Mr. Perot's appearance, estimated to cost up to $50,000, will be broadcast by satellite. Major networks were not expected to pick it up, although C-SPAN, the cable network, was scheduled to air the program.
The event to be televised will feature the Dallas billionaire at the Central Florida Fairgrounds in Orlando, where he will celebrate his success in getting on the ballot there for the fall. Florida volunteers for Mr. Perot collected nearly 250,000 signatures for his candidacy.
Mr. Perot will employ satellite technology to thank his supporters in five other states -- Ohio, Alabama, Idaho, Kansas and Wyoming -- where his position on the ballot has been secured. Mr. Perot has now qualified to run in at least 14 states, but his aides say they will reach their goal of all 50 states.
Jim Squires, Mr. Perot's spokesman in Dallas, said he had "no idea how big the audience will be" for tomorrow's show.
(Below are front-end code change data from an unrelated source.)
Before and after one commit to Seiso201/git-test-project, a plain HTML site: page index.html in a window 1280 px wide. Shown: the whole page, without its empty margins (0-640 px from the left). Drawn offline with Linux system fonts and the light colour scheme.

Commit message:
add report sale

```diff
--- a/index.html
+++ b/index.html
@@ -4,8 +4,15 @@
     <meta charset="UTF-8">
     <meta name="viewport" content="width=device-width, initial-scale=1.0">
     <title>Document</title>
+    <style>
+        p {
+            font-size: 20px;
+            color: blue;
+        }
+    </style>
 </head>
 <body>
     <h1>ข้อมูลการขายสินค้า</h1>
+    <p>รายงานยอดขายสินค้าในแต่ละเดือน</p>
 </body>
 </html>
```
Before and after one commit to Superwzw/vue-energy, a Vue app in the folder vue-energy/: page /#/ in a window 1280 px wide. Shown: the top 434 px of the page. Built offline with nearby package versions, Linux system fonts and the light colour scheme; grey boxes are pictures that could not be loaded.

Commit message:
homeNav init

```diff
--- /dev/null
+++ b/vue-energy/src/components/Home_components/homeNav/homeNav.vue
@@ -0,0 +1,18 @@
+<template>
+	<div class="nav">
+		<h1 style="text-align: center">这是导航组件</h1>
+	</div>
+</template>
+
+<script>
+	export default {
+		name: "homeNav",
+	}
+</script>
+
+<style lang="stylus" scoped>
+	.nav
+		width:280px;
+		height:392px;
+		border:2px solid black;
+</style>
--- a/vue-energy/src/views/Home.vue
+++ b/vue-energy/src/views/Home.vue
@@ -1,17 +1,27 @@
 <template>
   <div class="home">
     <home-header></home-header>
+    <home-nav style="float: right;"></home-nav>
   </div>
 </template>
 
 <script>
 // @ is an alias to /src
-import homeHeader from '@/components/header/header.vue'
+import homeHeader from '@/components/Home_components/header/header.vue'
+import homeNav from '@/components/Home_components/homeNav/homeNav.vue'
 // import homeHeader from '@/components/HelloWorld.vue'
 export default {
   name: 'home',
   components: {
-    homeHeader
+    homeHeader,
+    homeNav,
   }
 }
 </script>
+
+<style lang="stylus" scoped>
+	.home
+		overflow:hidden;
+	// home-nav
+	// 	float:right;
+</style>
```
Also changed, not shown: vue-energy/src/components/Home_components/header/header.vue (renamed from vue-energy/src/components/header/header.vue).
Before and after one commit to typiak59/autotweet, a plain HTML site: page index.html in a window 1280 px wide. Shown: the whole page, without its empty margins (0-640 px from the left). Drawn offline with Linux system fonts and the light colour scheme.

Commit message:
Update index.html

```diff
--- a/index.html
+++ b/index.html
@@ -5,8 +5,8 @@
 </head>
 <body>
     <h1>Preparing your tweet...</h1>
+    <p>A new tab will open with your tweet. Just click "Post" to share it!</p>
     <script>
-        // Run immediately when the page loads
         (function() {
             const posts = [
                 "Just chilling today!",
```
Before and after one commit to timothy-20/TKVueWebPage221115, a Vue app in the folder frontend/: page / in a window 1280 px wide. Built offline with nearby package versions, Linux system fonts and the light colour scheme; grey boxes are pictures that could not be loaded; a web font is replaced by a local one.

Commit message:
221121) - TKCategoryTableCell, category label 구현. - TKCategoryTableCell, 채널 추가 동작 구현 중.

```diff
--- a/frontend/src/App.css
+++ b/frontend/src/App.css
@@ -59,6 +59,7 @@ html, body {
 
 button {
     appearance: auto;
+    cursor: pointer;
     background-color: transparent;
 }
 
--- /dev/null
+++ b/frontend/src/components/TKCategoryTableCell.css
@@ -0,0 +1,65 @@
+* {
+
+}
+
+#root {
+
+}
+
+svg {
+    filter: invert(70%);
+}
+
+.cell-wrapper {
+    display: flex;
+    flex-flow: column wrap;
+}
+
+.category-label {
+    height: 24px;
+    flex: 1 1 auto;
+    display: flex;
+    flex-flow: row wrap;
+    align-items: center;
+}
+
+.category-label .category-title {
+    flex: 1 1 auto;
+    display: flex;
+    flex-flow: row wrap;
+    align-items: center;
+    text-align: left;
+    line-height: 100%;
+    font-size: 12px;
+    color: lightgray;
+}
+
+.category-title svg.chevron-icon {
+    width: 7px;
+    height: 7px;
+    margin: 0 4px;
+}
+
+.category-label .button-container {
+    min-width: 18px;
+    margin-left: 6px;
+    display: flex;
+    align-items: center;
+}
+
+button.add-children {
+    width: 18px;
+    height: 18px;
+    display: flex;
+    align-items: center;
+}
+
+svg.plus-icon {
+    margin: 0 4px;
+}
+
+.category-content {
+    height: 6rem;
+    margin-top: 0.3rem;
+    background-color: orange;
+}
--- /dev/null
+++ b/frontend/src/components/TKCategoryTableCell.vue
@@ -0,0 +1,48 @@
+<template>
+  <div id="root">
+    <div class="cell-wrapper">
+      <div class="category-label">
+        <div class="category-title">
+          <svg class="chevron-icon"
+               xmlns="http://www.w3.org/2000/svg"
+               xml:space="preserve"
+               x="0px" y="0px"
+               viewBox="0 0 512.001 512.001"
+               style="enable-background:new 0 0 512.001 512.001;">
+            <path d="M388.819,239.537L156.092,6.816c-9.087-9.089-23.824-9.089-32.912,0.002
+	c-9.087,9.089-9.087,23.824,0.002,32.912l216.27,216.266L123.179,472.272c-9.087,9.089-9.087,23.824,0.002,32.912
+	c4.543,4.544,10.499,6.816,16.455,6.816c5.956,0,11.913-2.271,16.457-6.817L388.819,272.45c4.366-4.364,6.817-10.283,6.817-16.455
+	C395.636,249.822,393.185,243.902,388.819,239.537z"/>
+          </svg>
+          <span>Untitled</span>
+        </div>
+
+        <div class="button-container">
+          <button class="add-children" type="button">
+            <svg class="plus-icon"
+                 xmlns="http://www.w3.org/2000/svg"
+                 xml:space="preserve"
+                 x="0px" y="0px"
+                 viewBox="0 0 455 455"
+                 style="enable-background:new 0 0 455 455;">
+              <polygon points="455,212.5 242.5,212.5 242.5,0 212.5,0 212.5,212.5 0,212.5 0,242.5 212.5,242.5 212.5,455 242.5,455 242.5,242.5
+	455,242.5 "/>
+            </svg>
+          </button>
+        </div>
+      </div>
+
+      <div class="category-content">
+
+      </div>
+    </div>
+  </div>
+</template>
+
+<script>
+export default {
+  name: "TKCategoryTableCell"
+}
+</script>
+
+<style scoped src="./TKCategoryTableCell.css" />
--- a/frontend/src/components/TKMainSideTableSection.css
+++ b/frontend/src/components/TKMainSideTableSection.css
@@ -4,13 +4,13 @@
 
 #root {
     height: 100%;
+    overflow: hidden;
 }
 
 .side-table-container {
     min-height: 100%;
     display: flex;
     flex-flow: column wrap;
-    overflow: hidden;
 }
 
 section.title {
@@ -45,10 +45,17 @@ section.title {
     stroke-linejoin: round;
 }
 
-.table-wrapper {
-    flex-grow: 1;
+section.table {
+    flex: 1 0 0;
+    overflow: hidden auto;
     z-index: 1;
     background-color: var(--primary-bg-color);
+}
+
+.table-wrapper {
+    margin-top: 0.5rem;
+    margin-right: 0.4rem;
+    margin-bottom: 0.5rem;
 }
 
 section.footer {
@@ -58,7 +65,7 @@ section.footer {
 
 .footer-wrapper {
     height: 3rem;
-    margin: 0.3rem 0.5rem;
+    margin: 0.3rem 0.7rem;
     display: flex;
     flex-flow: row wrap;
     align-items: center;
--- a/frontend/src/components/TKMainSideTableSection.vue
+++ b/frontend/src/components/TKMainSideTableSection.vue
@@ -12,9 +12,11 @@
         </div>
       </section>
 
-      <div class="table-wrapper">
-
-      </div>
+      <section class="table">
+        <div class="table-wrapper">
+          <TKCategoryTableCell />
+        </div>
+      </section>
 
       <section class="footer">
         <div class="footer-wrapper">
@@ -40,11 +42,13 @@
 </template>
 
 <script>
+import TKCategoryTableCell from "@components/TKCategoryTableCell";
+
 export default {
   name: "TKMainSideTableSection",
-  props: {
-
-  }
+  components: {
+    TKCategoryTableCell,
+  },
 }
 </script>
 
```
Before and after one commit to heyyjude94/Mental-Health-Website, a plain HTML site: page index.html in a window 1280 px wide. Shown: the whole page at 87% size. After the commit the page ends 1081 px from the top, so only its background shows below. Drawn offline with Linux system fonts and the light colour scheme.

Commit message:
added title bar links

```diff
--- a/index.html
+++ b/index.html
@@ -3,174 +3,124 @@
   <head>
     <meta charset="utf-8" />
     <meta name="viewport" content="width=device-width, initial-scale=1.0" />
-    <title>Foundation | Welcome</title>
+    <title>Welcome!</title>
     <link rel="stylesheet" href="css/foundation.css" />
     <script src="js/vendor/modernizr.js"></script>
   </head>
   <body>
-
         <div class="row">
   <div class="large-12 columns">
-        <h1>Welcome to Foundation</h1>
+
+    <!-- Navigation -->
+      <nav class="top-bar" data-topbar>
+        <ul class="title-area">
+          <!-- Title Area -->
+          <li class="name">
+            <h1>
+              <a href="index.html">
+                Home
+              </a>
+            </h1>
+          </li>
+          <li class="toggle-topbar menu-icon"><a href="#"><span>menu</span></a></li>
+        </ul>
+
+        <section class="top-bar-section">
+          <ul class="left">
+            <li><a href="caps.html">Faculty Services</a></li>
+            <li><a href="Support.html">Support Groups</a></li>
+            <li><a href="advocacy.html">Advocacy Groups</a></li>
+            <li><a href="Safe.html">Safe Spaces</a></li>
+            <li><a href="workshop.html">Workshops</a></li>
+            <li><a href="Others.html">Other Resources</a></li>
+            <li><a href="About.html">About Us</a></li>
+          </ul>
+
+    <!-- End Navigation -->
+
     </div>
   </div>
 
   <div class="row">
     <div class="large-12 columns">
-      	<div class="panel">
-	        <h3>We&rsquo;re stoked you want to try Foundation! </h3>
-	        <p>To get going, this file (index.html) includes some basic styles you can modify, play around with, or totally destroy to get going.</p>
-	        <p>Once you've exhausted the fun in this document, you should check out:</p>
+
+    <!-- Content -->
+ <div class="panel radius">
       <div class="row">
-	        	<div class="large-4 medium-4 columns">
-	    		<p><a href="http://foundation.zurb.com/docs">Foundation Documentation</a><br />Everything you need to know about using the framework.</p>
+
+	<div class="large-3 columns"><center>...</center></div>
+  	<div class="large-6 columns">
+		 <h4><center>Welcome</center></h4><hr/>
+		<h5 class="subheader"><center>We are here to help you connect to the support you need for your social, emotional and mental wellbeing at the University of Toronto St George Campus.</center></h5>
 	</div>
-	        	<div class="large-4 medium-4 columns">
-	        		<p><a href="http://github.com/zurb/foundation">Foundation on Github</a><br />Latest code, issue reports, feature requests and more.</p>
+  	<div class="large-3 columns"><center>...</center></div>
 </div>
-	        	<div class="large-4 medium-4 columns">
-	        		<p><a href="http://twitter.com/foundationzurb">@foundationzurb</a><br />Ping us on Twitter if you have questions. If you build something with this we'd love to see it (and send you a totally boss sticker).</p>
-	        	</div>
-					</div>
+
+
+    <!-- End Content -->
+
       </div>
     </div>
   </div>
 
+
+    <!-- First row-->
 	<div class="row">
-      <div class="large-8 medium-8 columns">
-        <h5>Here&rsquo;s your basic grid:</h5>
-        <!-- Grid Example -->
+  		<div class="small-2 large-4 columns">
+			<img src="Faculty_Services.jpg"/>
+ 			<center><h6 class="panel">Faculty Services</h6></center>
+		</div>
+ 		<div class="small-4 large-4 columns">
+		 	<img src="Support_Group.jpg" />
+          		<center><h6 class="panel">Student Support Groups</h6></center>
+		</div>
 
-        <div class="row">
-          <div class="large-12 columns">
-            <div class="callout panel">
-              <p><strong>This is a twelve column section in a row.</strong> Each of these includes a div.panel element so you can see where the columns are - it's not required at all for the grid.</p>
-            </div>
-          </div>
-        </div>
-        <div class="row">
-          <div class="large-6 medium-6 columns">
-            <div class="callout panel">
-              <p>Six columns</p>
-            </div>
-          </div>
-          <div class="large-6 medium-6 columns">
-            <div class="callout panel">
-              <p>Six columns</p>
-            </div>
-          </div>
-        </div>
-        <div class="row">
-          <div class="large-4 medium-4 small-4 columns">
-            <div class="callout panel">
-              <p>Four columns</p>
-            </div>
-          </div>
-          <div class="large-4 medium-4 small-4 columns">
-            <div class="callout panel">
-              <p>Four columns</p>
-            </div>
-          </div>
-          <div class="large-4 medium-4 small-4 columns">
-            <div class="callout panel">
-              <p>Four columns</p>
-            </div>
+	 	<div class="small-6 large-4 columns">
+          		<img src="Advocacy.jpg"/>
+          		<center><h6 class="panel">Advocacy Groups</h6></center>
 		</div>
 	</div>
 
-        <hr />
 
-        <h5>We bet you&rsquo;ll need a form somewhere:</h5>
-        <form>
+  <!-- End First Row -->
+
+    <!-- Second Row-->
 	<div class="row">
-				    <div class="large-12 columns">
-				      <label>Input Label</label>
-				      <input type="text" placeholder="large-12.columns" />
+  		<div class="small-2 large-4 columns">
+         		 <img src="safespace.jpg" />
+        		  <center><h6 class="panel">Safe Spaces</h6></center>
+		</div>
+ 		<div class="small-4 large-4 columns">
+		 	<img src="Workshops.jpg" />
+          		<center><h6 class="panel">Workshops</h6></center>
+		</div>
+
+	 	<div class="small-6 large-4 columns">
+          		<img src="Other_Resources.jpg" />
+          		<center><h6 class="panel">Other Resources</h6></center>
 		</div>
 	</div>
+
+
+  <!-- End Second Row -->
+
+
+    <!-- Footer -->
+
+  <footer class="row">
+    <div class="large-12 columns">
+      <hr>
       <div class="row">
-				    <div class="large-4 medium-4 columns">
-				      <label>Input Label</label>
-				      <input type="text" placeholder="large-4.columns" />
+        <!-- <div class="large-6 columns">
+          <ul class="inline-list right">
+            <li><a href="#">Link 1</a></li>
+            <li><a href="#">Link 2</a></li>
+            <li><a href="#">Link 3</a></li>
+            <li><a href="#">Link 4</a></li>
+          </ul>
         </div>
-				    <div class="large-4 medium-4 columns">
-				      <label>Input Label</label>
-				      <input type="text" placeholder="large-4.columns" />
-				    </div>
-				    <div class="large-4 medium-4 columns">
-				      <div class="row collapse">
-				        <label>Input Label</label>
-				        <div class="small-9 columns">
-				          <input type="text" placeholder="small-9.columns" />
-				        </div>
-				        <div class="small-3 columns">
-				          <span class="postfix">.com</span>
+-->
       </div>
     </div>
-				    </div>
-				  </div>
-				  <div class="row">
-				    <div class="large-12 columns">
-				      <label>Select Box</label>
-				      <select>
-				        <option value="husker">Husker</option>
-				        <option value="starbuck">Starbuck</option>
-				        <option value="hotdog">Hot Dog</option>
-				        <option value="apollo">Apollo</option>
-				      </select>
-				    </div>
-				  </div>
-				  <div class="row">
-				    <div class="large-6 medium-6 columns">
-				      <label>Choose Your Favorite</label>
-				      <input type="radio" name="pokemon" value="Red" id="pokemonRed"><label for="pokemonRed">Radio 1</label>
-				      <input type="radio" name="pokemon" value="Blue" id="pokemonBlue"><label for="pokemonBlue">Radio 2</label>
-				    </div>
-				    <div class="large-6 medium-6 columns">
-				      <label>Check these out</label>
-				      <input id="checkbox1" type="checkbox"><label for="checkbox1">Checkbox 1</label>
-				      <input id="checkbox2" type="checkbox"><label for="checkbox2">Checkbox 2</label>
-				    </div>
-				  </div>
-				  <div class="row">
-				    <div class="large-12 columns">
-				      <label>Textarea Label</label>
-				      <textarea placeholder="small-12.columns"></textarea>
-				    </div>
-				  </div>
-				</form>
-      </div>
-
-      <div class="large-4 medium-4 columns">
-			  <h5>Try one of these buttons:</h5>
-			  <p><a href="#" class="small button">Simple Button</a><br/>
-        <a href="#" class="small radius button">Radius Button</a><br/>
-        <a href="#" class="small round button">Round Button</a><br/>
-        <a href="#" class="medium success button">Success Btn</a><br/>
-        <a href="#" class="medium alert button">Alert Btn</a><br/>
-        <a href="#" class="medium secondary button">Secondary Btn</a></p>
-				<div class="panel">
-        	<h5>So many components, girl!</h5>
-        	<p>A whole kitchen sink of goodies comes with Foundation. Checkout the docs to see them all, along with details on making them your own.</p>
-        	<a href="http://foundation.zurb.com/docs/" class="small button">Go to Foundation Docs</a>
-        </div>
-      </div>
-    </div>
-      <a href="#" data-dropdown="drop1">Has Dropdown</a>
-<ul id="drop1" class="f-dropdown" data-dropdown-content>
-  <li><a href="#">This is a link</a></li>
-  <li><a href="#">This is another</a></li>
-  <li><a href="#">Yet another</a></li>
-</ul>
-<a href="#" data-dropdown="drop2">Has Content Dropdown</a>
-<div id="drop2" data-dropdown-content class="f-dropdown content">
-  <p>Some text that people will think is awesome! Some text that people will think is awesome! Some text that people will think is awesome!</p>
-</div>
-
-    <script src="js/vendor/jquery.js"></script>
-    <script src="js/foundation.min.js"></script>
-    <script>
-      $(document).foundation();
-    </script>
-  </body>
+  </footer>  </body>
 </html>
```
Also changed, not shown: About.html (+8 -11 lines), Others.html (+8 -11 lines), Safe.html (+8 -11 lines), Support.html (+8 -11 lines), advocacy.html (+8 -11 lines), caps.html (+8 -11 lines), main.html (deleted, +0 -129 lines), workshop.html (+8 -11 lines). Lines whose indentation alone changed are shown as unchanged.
Mr. Perot will be "concentrating on congratulating his workers for all they've done," he added. "It's more of a rally than anything else."
Any viewer with a satellite dish can watch Mr. Perot. And C-SPAN's president, Brian Lamb, said his channel will either show the event live or later tomorrow at prime time, depending on activities in the House of Representatives.
When Mr. Perot does enter the race, as he is widely expected to do in the next several weeks, he is likely to try other means of talking directly to voters on television without media interpretation.
Mr. Perot has the money to invest in any innovative scheme he chooses to talk to voters. He has said he would spend $100 million of his own fortune, "or whatever it takes," in the fall campaign.
In recent weeks, Mr. Perot has tangled with reporters on television news programs, who have pressed him for his views on issues such as balancing the budget, seeking soldiers missing in Vietnam and releasing his financial records.